A year ago most people in Ireland would have thought that fracking was a swear word. Fracking is in fact a hydraulic process in which water, sand and chemical additives are injected into bedrock at high pressure to release trapped methane. In an age of steadily rising oil prices the gas is welcomed by companies, consumers and governments around the world. The United States has come to depend on it.
Considerable amounts of gas are thought to exist in various locations in Ireland including the Allen Basin which covers Counties Leitrim, Roscommon, Sligo, Cavan, Donegal and Fermanagh. According to The Irish Times, 11 June 2011, there is an estimated 9.4 trillion cubic metres of gas in the area. This is the equivalent of 1.5 billion barrels of oil, which in June 2011 would have been worth E120 billion. The Canadian company Tamboran has been granted a licence to carry our explorations for shale gas in County Fermanagh.
Jessica Ernst on a week-long visit to Ireland stood in front of approximately 300 people in Belcoo Community Centre to share her experience of fracking in Canada. She informed her listeners of the following:
- Fracking is a boom and bust industry. Most jobs created would be temporary and low paid.
- Local economic benefits have to be balanced by economic losses in tourism and agriculture.
- Damage to roads caused by heavy industrial traffic would be paid for by rate payers
- Water is at risk of contamination by methane gas and industrial chemicals.
- Biodiversity including fish stocks would be under threat from water contamination.
- Banks are unlikely to give mortgages for land in which fracking has taken place.
- As the fracking companies lease land they don’t have any liabilities. These are borne by the land owner.
- The fracking companies in Alberta have shown little regard for the safety of local citizens.
- The Alberta regulatory authorities changed pollution safety levels to accommodate the fracking companies.
- The Canadian fracking companies and authorities were not transparent.
- In Northern Ireland tax revenues would go to the UK Exchequer.
- Because of the lack of infrastructure in Fermanagh the gas would most likely be exported.
- Fracking can divide communities between the few who financially benefit and the many who don’t.
Jessica Ernst’s message to the people of the Allen Basin is be sceptical of what the fracking companies tell them.

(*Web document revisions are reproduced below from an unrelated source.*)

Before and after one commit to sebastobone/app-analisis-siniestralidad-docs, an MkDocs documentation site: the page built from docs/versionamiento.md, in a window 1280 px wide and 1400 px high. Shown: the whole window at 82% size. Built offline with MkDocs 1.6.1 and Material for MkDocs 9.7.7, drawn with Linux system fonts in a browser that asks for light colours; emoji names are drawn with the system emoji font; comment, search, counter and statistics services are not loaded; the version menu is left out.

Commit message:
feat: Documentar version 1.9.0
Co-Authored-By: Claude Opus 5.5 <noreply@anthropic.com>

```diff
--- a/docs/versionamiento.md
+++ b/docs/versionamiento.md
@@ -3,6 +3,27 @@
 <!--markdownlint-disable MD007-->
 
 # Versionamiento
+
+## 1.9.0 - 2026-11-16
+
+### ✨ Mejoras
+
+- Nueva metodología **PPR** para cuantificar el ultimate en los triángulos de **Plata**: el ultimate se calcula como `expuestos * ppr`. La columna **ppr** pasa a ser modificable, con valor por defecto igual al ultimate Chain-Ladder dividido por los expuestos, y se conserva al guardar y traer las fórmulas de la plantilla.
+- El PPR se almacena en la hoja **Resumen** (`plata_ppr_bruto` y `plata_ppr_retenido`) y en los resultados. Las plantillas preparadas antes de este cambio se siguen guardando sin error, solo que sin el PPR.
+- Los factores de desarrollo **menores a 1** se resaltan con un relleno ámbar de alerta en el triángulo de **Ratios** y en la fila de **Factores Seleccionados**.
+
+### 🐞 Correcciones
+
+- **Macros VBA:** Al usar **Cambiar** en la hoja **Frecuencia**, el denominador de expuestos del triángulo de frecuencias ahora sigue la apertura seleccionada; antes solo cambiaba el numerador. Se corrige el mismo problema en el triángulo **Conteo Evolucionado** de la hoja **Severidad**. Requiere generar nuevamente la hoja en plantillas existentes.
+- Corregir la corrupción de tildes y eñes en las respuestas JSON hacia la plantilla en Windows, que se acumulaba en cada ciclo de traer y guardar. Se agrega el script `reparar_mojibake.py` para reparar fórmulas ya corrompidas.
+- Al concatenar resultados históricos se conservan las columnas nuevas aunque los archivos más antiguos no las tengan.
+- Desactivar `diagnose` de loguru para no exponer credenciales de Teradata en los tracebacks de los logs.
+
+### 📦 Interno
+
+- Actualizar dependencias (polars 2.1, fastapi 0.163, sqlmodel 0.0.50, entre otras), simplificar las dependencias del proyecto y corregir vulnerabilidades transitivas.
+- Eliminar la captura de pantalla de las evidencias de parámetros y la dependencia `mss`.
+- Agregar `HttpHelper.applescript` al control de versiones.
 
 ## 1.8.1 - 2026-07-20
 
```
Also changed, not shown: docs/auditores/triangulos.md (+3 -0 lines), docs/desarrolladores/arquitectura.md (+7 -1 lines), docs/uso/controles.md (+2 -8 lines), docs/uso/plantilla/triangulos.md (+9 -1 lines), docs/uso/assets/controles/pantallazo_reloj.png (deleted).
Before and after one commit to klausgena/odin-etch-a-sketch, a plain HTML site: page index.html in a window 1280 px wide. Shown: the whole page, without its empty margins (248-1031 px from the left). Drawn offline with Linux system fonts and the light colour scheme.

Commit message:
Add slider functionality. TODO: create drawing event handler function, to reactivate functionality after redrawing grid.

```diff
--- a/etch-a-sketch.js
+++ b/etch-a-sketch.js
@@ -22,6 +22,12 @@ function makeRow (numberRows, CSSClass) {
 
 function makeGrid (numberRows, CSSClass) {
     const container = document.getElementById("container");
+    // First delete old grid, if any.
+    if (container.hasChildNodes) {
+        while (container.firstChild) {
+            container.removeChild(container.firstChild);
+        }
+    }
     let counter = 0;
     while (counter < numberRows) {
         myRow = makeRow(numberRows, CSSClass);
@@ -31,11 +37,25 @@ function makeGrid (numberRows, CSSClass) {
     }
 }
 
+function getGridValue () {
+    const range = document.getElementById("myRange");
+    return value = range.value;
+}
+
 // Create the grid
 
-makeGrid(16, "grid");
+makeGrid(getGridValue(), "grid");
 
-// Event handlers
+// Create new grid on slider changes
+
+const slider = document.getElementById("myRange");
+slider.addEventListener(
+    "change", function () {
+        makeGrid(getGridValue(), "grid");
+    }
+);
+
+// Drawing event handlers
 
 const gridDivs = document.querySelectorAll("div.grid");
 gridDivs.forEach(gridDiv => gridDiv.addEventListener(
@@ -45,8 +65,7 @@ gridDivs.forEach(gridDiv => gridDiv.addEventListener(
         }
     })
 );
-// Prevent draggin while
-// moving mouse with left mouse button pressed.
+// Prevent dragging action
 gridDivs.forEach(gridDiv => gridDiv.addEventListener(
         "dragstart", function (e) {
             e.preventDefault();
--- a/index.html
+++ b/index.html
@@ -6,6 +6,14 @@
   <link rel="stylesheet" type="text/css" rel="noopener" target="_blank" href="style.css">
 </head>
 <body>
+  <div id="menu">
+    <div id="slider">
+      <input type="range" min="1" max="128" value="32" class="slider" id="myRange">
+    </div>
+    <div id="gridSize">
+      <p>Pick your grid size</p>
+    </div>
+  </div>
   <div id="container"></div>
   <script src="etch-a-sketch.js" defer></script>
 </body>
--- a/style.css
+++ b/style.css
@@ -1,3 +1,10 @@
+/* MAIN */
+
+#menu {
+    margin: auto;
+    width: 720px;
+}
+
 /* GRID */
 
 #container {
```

In her experience they will explore, extract, deceive, destroy, divide and then leave.
Jessica Ernst has suffered from poisoned water on her land and spends 80 hours a week, non-paid, on an evidence-based campaign against fracking in Alberta. When she finished her presentation she received a standing ovation.
It is worth noting the following from a report on Fracking in New Scientist, 28 January 2012: “So far, evidence that fracking poses serious risks to human health or the environment – beyond the pollution associated with fossil fuel extraction – is scant. But studies are few and hard to interpret.”
The Fermanagh anti-fracking website is: www.frackaware.com